canada , Newfoundland , roadtrip , travel , travel stories 9:26 am
There is only one way to see Newfoundland: rent a car, take the ferry, and drive through the beautiful province that is Newfoundland and Labrador. Soak up every ray of sunlight, breathe every breath of fresh air along the way.
With our camper van all packed up, Alex and I left North Sydney Nova Scotia on a Sunday. The day-time ferry would take 6 hours and drop us off at the Port-Aux-Basque port of call by dinner time. Ferry is probably the best way - and most convenient way - to get to Newfoundland. Our journey on the Marine Atlantic ferry was smooth, we spent most of the time on the sundeck getting in a tan.
Our destination was Gros Morne National Park in Newfoundland. Our hiker friends sung its praises for all the wonderful hikes that the park had to offer. With our minivan camper, we were able to camp in the park and take advantage of its mid-country campsites.
On our first day there, we ran the Coastal Trail for some much-needed exercise after the long ferry ride. The 6km trail is flat and hugs the coast along the way, providing a gorgeous view the whole way. On day two, the foggy weather made it impossible to head out to the fjords so we headed to the top of Gros Morne Mountain. The 16 km return trip was a fantastic workout - the first 4km is largely flat and the rock scramble to the top was tricky but a lot of fun. The views on the way up Gros Morne Mountain is also rewarding to say the least.
The lush scenary of Newfoundland reminded me of the mountains of Vancouver, they share a calm serenity that calls the mountains into focus and draws you into the park.
Converting our minivan into a camper was easy (with Alex’s decades of construction experience) after we found the right design for a foldout bed but the hard part was now planning our trip to eastern Canada to fit in as much as we could in just 10 days from Toronto to Newfoundland, passing through Quebec, New Brunswick, and Nova Scotia along the way.
In the beginning, we opted to camp at only Provincial or National Parks, but we quickly grew to love the personality of private campsites and their (often) much more accessible locations from the highway. We stuck to driving 5-6 hours a day so we could balance the trip with work commitments (the benefit of telecommunity and working for oneself) and sightseeing. Some nights, we had to set up camp late as we pulled in to our spot after dark. In the mornings, we’d awake to the gamble of what the campsite actually looked like.
My main desire of Nova Scotia was the Cabot Trail. I wanted to feel its every twist and turn, to stop at every doting town from Baddeck to Meat Cove, and to taste today’s fresh catch. Going up the west side of Cape Breton, the Cabot Trail can be driven by using right hand turns only. You can drive the Cabot Trail in a day, but if you have the time, stay for a weekend. The highlight of our trip was Captain Mark’s whalewatching boat tour complete with whales that swam right alongside our boat.

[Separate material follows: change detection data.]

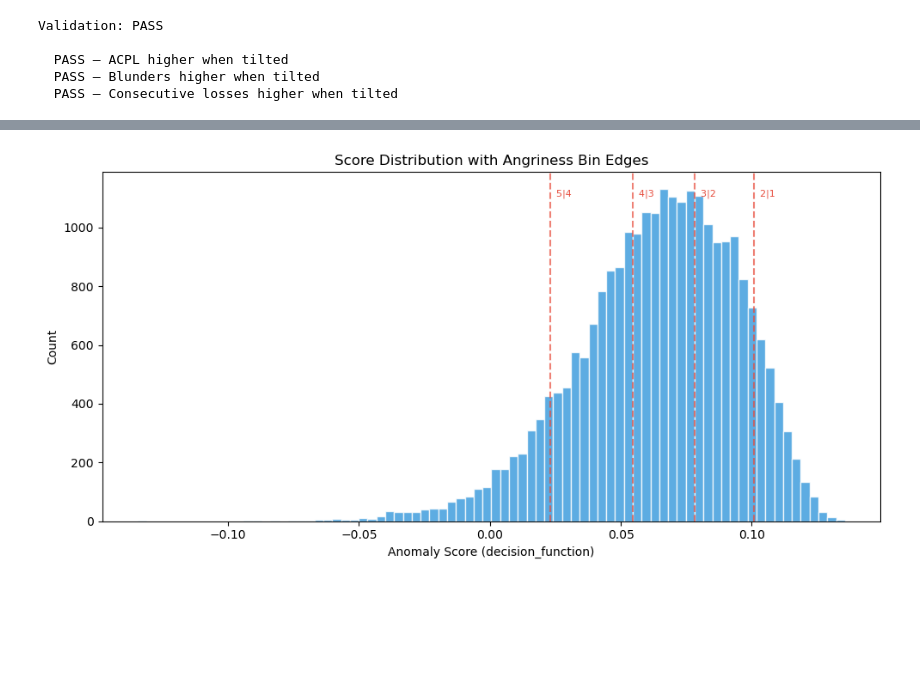
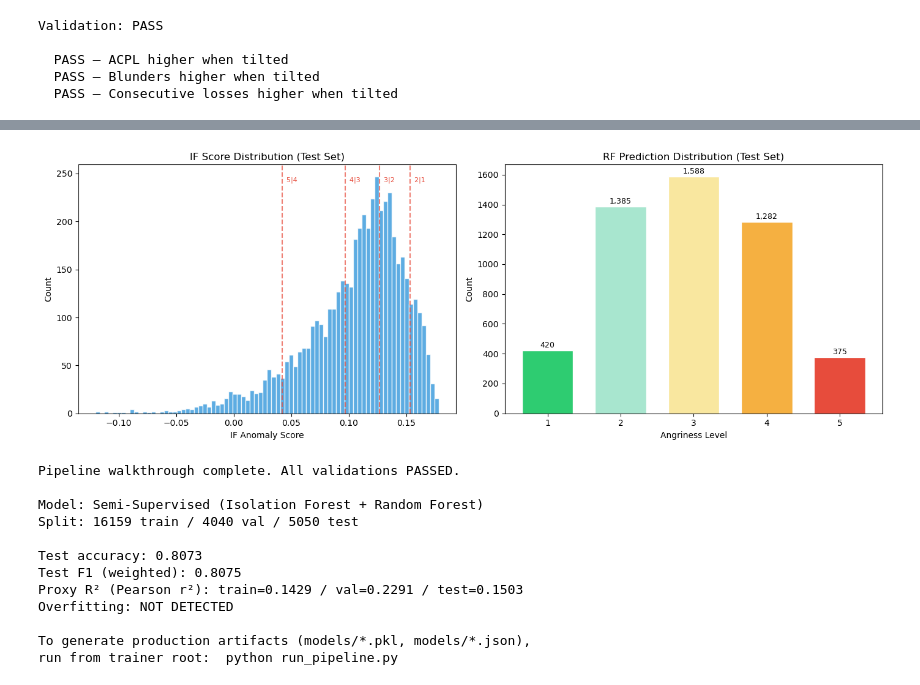
Before and after one commit to Kanku-SEP4-org/Chess-Assistance, a Jupyter notebook: machine_learning/trainers/trainer-angriness-predictor/notebooks/pipeline.ipynb, the cells around one changed output, grey strips where cells are left out. Drawn from its saved outputs; the diff is of its cells as text; code cells hidden in the pictures; blank space fills up the shorter version.

```diff
--- a/machine_learning/trainers/trainer-angriness-predictor/notebooks/pipeline.ipynb
+++ b/machine_learning/trainers/trainer-angriness-predictor/notebooks/pipeline.ipynb
@@ -325,11 +461,25 @@ Validate that the angriness scale makes sense: games rated as tilted (levels 4
 # %%
+from sklearn.metrics import accuracy_score, f1_score
+
 TILT_FEATURES = [
     "acpl_player", "blunder_cnt_player", "mistake_cnt_player",
     "inaccuracy_cnt_player", "consecutive_losses_pregame",
     "accuracy_player", "avg_tpm_seconds_player",
 ]
 
-raw["_score"] = scores
+# Evaluate RF on held-out test set
+rf_pred_test = rf_model.predict(df_test.values)
+
+# Generate IF labels on test set for accuracy comparison
+if_scores_test = if_model.decision_function(df_test[IF_FEATURES].values)
+y_test_if = np.array([score_to_angriness(s, bin_edges) for s in if_scores_test])
+test_acc = accuracy_score(y_test_if, rf_pred_test)
+test_f1 = f1_score(y_test_if, rf_pred_test, average="weighted")
+print(f"Test accuracy (vs IF labels): {test_acc:.4f}")
+print(f"Test F1 (weighted):           {test_f1:.4f}")
+
+raw = raw_test.copy()
+raw["_angriness"] = rf_pred_test
 available_tilt = [c for c in TILT_FEATURES if c in raw.columns]
 
 per_level = {}
@@ -339,8 +489,8 @@ for level in range(1, 6):
     stats = {"count": int(mask.sum())}
     for col in available_tilt:
         stats[f"mean_{col}"] = round(float(subset[col].mean()), 2) if len(subset) > 0 else None
-    stats["mean_score"] = round(float(subset["_score"].mean()), 4) if len(subset) > 0 else None
     per_level[str(level)] = stats
 
+print(f"\nTest set: {len(df_test)} games\n")
 pd.DataFrame(per_level).T
 # %% [output]
@@ -410,24 +722,52 @@ plt.show()
 # %%
-fig, ax = plt.subplots(figsize=(10, 5))
-ax.hist(scores, bins=80, edgecolor="white", alpha=0.8, color="#3498db")
+fig, axes = plt.subplots(1, 2, figsize=(14, 5))
+
+# Left: IF score distribution with bin edges
+axes[0].hist(if_scores_test, bins=80, edgecolor="white", alpha=0.8, color="#3498db")
 for i, edge in enumerate(bin_edges[1:-1]):
-    ax.axvline(x=edge, color="#e74c3c", linestyle="--", alpha=0.7)
-    ax.text(edge, ax.get_ylim()[1] * 0.95, f"  {5 - i}|{4 - i}",
-            fontsize=8, color="#e74c3c", va="top")
-ax.set_xlabel("Anomaly Score (decision_function)")
-ax.set_ylabel("Count")
-ax.set_title("Score Distribution with Angriness Bin Edges")
+    axes[0].axvline(x=edge, color="#e74c3c", linestyle="--", alpha=0.7)
+    axes[0].text(edge, axes[0].get_ylim()[1] * 0.95, f"  {5 - i}|{4 - i}",
+                 fontsize=8, color="#e74c3c", va="top")
+axes[0].set_xlabel("IF Anomaly Score")
+axes[0].set_ylabel("Count")
+axes[0].set_title("IF Score Distribution (Test Set)")
+
+# Right: RF prediction distribution
+rf_test_counts = pd.Series(rf_pred_test).value_counts().sort_index()
+bars = axes[1].bar(rf_test_counts.index, rf_test_counts.values, color=colors, edgecolor="white", width=0.7)
+for bar, count in zip(bars, rf_test_counts.values):
+    axes[1].text(bar.get_x() + bar.get_width() / 2, bar.get_height() + 20,
+                 f"{count:,}", ha="center", fontsize=9)
+axes[1].set_xlabel("Angriness Level")
+axes[1].set_ylabel("Count")
+axes[1].set_title("RF Prediction Distribution (Test Set)")
+axes[1].set_xticks(range(1, 6))
+
 fig.tight_layout()
 fig.savefig(PLOT_DIR / "score_distribution.png", dpi=150)
 plt.show()
 # %% [output]
-[figure, old version]
+[figure, new version]
 # %%
 print(f"Pipeline walkthrough complete. All validations {'PASSED' if all_pass else 'FAILED'}.")
-print(f"\nScore stats:")
-print(f"  min:  {scores.min():.4f}")
-print(f"  max:  {scores.max():.4f}")
-print(f"  mean: {scores.mean():.4f}")
-print(f"  std:  {scores.std():.4f}")
+print(f"\nModel: Semi-Supervised (Isolation Forest + Random Forest)")
+print(f"Split: {len(df_train)} train / {len(df_val)} val / {len(df_test)} test")
+print(f"\nTest accuracy: {test_acc:.4f}")
+print(f"Test F1 (weighted): {test_f1:.4f}")
+print(f"Proxy R² (Pearson r²): train={diag_results[0]['proxy_r2']:.4f} / val={diag_results[1]['proxy_r2']:.4f} / test={diag_results[2]['proxy_r2']:.4f}")
+print(f"Overfitting: {'NOT DETECTED' if not issues else 'DETECTED — see diagnostics above'}")
 print(f"\nTo generate production artifacts (models/*.pkl, models/*.json),")
 print(f"run from trainer root:  python run_pipeline.py")
+# %% [output]
+Pipeline walkthrough complete. All validations PASSED.
+
+Model: Semi-Supervised (Isolation Forest + Random Forest)
+Split: 16159 train / 4040 val / 5050 test
+
+Test accuracy: 0.8073
+Test F1 (weighted): 0.8075
+Proxy R² (Pearson r²): train=0.1429 / val=0.2291 / test=0.1503
+Overfitting: NOT DETECTED
+
+To generate production artifacts (models/*.pkl, models/*.json),
+run from trainer root:  python run_pipeline.py
```
Also changed, not shown: parts of 19 cells of this notebook, 8 other files.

One of the highlights of our camper van roadtrip across Eastern Canada is Captain Mark's Whale and Seal Cruise in Cape Breton. We caught two seats on a research vessel and went out on the water with a group of students tracking and tagging pilot whales. It was a bumpy three hours out on the water but the captain and crew were determined - we weren't turning back until we spotted these guys.
When we finally caught up to a group of whales, it was incredible. We sailed with them for about 30 minutes, a pair of them swam close to the boat and we even saw a mother and her baby! Our sea legs were tired about the 3-hour trip, but I left feeling full of happiness to have spent the afternoon with some amazing sea creatures.
The sad truth is, I've never properly spent any time in Quebec. I'd been to Montreal 3 years ago take an entrance exam for law school - and that was that. This summer, the same thing happened when I passed through Quebec City for a few hours while driving east from Toronto to Halifax. This time, I at least had my camera with me.
With so much culture and atmosphere just oozing from the sidewalk, it's easy to see why Quebec City has become the getaway for so many tourists down south. Now that I'm living in New York, I continue to run into New Yorkers who rave about the magic of Quebec.
I spent most of the little precious time I had in Old Quebec - an area that was so quaintly beautiful that I considered extending my stay in Quebec just to enjoy it a bit longer, meanwhile kicking myself for not paying more attention in French class. I'm just searching for a reason to return to Quebec, properly, next time.